The film is about the power of love. Of love and affect. The family reunion puts into play three processes of memorialization and trauma. But, also, of an affect that can cure the wounds of the past, can offer forgiveness, and can create a future in the gestures and battles of kuduro. The challenges that are a part of kuduro, the “beefs,” as much as the images of war and peace but also of play and pleasure, are generative.
With a carefully curated soundtrack, well-crafted characters, Farewell Amor rephrases the question Waatao? (“what’s next?”) from Puto Prata’s song: “it’s a big drain, our Luanda” … while tears streak Esther’s cheeks as she asks: what do we do now? Walter responds with a hug and with his silence, he attempts to heal the damage of many years of trauma and suffering. Sylvia wins the dance competition, and the family reconciliation happens around the dinner table.
Manuel Canza, a great dancer and choreographer I have followed since he won the first edition of the Angolan Public Television (TPA) dance competition, Bounce, in 2008, is the film’s choreographer. The way in which he structured the kuduros steps and all their potential is amply evident in this film. Dance has been an important balm intermixed with the images and politics of Angolans around the world.

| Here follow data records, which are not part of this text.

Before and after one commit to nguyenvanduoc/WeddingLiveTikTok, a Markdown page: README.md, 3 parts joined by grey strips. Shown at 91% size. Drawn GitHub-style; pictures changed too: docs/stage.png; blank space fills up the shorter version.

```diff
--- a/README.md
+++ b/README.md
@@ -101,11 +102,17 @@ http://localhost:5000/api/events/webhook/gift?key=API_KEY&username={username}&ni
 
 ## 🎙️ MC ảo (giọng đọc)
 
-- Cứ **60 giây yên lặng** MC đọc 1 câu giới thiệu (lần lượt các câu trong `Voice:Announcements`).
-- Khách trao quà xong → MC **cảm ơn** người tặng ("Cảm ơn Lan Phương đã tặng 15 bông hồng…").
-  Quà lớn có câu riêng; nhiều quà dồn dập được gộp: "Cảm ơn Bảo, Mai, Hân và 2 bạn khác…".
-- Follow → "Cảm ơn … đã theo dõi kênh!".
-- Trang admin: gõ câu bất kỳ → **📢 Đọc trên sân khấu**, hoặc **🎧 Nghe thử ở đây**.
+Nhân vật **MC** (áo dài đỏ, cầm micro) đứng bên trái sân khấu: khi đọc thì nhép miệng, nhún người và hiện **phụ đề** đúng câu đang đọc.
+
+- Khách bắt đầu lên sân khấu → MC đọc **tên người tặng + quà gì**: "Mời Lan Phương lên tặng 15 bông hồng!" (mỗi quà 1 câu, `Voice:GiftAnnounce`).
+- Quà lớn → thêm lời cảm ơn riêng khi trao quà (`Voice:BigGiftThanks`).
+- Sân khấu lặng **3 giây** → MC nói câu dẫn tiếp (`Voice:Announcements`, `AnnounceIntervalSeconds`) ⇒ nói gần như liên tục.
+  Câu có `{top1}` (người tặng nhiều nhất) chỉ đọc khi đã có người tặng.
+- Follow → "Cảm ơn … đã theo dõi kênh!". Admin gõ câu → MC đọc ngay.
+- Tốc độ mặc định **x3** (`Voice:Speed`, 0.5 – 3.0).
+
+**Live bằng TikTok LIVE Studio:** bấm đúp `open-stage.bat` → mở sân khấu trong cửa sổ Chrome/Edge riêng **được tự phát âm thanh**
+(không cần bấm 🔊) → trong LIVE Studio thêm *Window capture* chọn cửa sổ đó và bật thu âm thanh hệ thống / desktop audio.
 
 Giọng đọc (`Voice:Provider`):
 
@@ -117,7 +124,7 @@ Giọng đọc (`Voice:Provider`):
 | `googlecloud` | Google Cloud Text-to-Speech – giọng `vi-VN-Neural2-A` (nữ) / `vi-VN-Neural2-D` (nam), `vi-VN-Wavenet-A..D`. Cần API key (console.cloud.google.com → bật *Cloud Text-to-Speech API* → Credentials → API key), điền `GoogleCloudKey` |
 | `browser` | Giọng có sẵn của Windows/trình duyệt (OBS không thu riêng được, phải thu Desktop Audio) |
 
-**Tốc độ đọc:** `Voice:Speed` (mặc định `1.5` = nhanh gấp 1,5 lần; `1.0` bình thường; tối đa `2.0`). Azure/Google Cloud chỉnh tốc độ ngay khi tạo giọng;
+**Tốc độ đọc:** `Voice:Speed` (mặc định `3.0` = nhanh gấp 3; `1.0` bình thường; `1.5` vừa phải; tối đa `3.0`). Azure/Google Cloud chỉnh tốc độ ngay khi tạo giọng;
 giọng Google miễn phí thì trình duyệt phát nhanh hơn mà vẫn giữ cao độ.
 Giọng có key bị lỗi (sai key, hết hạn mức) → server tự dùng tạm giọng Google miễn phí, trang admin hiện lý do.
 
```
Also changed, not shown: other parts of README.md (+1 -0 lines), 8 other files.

Angolans have made themselves in- and outside Angola, in conversation with the world. In the departures and arrivals, they carry with them the intangible and immaterial: intuition, faith, dance, and the sad and deep look of permanent uncertainty. But they also take with them the smile of resistance that can hide sadness and misfortunes.

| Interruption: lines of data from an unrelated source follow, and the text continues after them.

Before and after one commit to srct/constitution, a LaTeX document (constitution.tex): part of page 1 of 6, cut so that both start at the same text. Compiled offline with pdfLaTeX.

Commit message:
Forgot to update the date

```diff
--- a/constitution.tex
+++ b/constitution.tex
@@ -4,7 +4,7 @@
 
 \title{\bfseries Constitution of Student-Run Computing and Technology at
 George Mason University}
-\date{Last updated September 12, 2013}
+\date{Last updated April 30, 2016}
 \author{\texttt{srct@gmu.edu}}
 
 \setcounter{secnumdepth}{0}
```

Perhaps at arrivals and departures there isn’t much to say. Perhaps all that is needed is to listen in silence and with a hug. A hug that knows how to listen.